[Stored dataset items]
___

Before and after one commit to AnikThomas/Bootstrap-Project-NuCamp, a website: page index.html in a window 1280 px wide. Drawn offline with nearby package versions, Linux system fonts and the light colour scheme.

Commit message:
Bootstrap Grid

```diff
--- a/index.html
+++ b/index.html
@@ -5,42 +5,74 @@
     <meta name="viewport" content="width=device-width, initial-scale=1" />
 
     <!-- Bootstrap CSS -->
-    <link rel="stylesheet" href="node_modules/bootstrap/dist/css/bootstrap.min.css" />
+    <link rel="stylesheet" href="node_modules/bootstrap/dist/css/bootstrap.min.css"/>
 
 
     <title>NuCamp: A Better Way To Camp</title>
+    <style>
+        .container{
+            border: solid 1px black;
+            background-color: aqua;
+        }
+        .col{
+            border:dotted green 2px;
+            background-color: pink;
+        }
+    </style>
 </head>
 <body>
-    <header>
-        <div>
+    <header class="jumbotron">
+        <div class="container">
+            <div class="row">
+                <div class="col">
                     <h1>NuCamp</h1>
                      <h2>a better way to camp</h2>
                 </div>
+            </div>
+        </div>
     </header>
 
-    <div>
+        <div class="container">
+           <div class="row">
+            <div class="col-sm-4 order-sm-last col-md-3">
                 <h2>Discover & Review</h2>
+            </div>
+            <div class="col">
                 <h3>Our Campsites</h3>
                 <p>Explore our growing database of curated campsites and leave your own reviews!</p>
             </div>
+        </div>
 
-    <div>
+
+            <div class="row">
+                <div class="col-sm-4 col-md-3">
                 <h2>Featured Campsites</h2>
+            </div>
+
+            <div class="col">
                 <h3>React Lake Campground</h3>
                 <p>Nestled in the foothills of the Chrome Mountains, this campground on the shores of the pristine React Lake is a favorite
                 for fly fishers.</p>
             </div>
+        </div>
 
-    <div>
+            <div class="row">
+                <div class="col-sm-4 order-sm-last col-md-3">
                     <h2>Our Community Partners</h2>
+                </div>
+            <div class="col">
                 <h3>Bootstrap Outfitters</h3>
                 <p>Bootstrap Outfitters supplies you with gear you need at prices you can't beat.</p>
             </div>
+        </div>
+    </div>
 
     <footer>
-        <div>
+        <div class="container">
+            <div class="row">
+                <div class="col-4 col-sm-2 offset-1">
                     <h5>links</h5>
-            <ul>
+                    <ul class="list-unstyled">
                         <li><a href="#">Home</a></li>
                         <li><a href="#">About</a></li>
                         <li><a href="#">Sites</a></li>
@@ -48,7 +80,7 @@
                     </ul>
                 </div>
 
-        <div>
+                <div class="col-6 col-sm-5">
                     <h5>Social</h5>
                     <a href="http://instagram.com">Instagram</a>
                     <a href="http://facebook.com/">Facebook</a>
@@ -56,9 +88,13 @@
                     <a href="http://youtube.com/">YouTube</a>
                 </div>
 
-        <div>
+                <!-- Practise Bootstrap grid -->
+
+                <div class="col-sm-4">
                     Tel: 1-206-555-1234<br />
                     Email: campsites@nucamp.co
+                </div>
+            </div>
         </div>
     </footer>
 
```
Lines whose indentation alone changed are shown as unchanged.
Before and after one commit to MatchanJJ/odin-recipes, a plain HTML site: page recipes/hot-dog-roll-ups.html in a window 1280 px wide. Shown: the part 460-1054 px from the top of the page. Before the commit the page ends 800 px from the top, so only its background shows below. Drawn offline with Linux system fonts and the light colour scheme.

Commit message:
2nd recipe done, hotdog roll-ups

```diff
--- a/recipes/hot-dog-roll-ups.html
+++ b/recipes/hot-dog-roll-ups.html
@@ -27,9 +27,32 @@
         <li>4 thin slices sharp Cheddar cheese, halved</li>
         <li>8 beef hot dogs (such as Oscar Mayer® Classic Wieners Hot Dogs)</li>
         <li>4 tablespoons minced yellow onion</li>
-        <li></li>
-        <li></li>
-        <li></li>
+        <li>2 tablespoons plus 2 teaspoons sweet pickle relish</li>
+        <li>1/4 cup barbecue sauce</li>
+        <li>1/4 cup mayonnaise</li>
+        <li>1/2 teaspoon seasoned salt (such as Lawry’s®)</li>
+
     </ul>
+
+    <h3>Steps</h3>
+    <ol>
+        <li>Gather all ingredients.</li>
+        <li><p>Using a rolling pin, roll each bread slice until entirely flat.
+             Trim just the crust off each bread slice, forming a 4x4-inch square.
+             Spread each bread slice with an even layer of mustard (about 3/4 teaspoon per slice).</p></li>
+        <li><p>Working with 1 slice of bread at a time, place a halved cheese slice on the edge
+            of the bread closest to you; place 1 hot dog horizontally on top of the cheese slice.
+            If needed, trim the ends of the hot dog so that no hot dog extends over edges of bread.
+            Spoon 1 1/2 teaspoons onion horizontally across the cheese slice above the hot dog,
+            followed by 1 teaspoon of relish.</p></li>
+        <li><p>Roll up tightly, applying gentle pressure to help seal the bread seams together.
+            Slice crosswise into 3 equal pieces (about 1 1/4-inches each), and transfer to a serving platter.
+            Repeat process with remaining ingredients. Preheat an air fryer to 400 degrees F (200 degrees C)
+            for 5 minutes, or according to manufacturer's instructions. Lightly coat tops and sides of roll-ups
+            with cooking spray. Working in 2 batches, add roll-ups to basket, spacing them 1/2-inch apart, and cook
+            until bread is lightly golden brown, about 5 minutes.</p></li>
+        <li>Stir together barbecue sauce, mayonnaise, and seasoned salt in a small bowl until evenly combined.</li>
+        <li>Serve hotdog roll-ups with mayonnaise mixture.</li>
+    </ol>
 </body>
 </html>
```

___

BRIEF :: Exactly reproduce the entries in their entirety.

ANSWER SECTION ::
Before and after one commit to AnikThomas/Bootstrap-Project-NuCamp, a website: page index.html in a window 1280 px wide. Drawn offline with nearby package versions, Linux system fonts and the light colour scheme.

Commit message:
Bootstrap Grid

```diff
--- a/index.html
+++ b/index.html
@@ -5,42 +5,74 @@
     <meta name="viewport" content="width=device-width, initial-scale=1" />
 
     <!-- Bootstrap CSS -->
-    <link rel="stylesheet" href="node_modules/bootstrap/dist/css/bootstrap.min.css" />
+    <link rel="stylesheet" href="node_modules/bootstrap/dist/css/bootstrap.min.css"/>
 
 
     <title>NuCamp: A Better Way To Camp</title>
+    <style>
+        .container{
+            border: solid 1px black;
+            background-color: aqua;
+        }
+        .col{
+            border:dotted green 2px;
+            background-color: pink;
+        }
+    </style>
 </head>
 <body>
-    <header>
-        <div>
+    <header class="jumbotron">
+        <div class="container">
+            <div class="row">
+                <div class="col">
                     <h1>NuCamp</h1>
                      <h2>a better way to camp</h2>
                 </div>
+            </div>
+        </div>
     </header>
 
-    <div>
+        <div class="container">
+           <div class="row">
+            <div class="col-sm-4 order-sm-last col-md-3">
                 <h2>Discover & Review</h2>
+            </div>
+            <div class="col">
                 <h3>Our Campsites</h3>
                 <p>Explore our growing database of curated campsites and leave your own reviews!</p>
             </div>
+        </div>
 
-    <div>
+
+            <div class="row">
+                <div class="col-sm-4 col-md-3">
                 <h2>Featured Campsites</h2>
+            </div>
+
+            <div class="col">
                 <h3>React Lake Campground</h3>
                 <p>Nestled in the foothills of the Chrome Mountains, this campground on the shores of the pristine React Lake is a favorite
                 for fly fishers.</p>
             </div>
+        </div>
 
-    <div>
+            <div class="row">
+                <div class="col-sm-4 order-sm-last col-md-3">
                     <h2>Our Community Partners</h2>
+                </div>
+            <div class="col">
                 <h3>Bootstrap Outfitters</h3>
                 <p>Bootstrap Outfitters supplies you with gear you need at prices you can't beat.</p>
             </div>
+        </div>
+    </div>
 
     <footer>
-        <div>
+        <div class="container">
+            <div class="row">
+                <div class="col-4 col-sm-2 offset-1">
                     <h5>links</h5>
-            <ul>
+                    <ul class="list-unstyled">
                         <li><a href="#">Home</a></li>
                         <li><a href="#">About</a></li>
                         <li><a href="#">Sites</a></li>
@@ -48,7 +80,7 @@
                     </ul>
                 </div>
 
-        <div>
+                <div class="col-6 col-sm-5">
                     <h5>Social</h5>
                     <a href="http://instagram.com">Instagram</a>
                     <a href="http://facebook.com/">Facebook</a>
@@ -56,9 +88,13 @@
                     <a href="http://youtube.com/">YouTube</a>
                 </div>
 
-        <div>
+                <!-- Practise Bootstrap grid -->
+
+                <div class="col-sm-4">
                     Tel: 1-206-555-1234<br />
                     Email: campsites@nucamp.co
+                </div>
+            </div>
         </div>
     </footer>
 
```
Lines whose indentation alone changed are shown as unchanged.
Before and after one commit to MatchanJJ/odin-recipes, a plain HTML site: page recipes/hot-dog-roll-ups.html in a window 1280 px wide. Shown: the part 460-1054 px from the top of the page. Before the commit the page ends 800 px from the top, so only its background shows below. Drawn offline with Linux system fonts and the light colour scheme.

Commit message:
2nd recipe done, hotdog roll-ups

```diff
--- a/recipes/hot-dog-roll-ups.html
+++ b/recipes/hot-dog-roll-ups.html
@@ -27,9 +27,32 @@
         <li>4 thin slices sharp Cheddar cheese, halved</li>
         <li>8 beef hot dogs (such as Oscar Mayer® Classic Wieners Hot Dogs)</li>
         <li>4 tablespoons minced yellow onion</li>
-        <li></li>
-        <li></li>
-        <li></li>
+        <li>2 tablespoons plus 2 teaspoons sweet pickle relish</li>
+        <li>1/4 cup barbecue sauce</li>
+        <li>1/4 cup mayonnaise</li>
+        <li>1/2 teaspoon seasoned salt (such as Lawry’s®)</li>
+
     </ul>
+
+    <h3>Steps</h3>
+    <ol>
+        <li>Gather all ingredients.</li>
+        <li><p>Using a rolling pin, roll each bread slice until entirely flat.
+             Trim just the crust off each bread slice, forming a 4x4-inch square.
+             Spread each bread slice with an even layer of mustard (about 3/4 teaspoon per slice).</p></li>
+        <li><p>Working with 1 slice of bread at a time, place a halved cheese slice on the edge
+            of the bread closest to you; place 1 hot dog horizontally on top of the cheese slice.
+            If needed, trim the ends of the hot dog so that no hot dog extends over edges of bread.
+            Spoon 1 1/2 teaspoons onion horizontally across the cheese slice above the hot dog,
+            followed by 1 teaspoon of relish.</p></li>
+        <li><p>Roll up tightly, applying gentle pressure to help seal the bread seams together.
+            Slice crosswise into 3 equal pieces (about 1 1/4-inches each), and transfer to a serving platter.
+            Repeat process with remaining ingredients. Preheat an air fryer to 400 degrees F (200 degrees C)
+            for 5 minutes, or according to manufacturer's instructions. Lightly coat tops and sides of roll-ups
+            with cooking spray. Working in 2 batches, add roll-ups to basket, spacing them 1/2-inch apart, and cook
+            until bread is lightly golden brown, about 5 minutes.</p></li>
+        <li>Stir together barbecue sauce, mayonnaise, and seasoned salt in a small bowl until evenly combined.</li>
+        <li>Serve hotdog roll-ups with mayonnaise mixture.</li>
+    </ol>
 </body>
 </html>
```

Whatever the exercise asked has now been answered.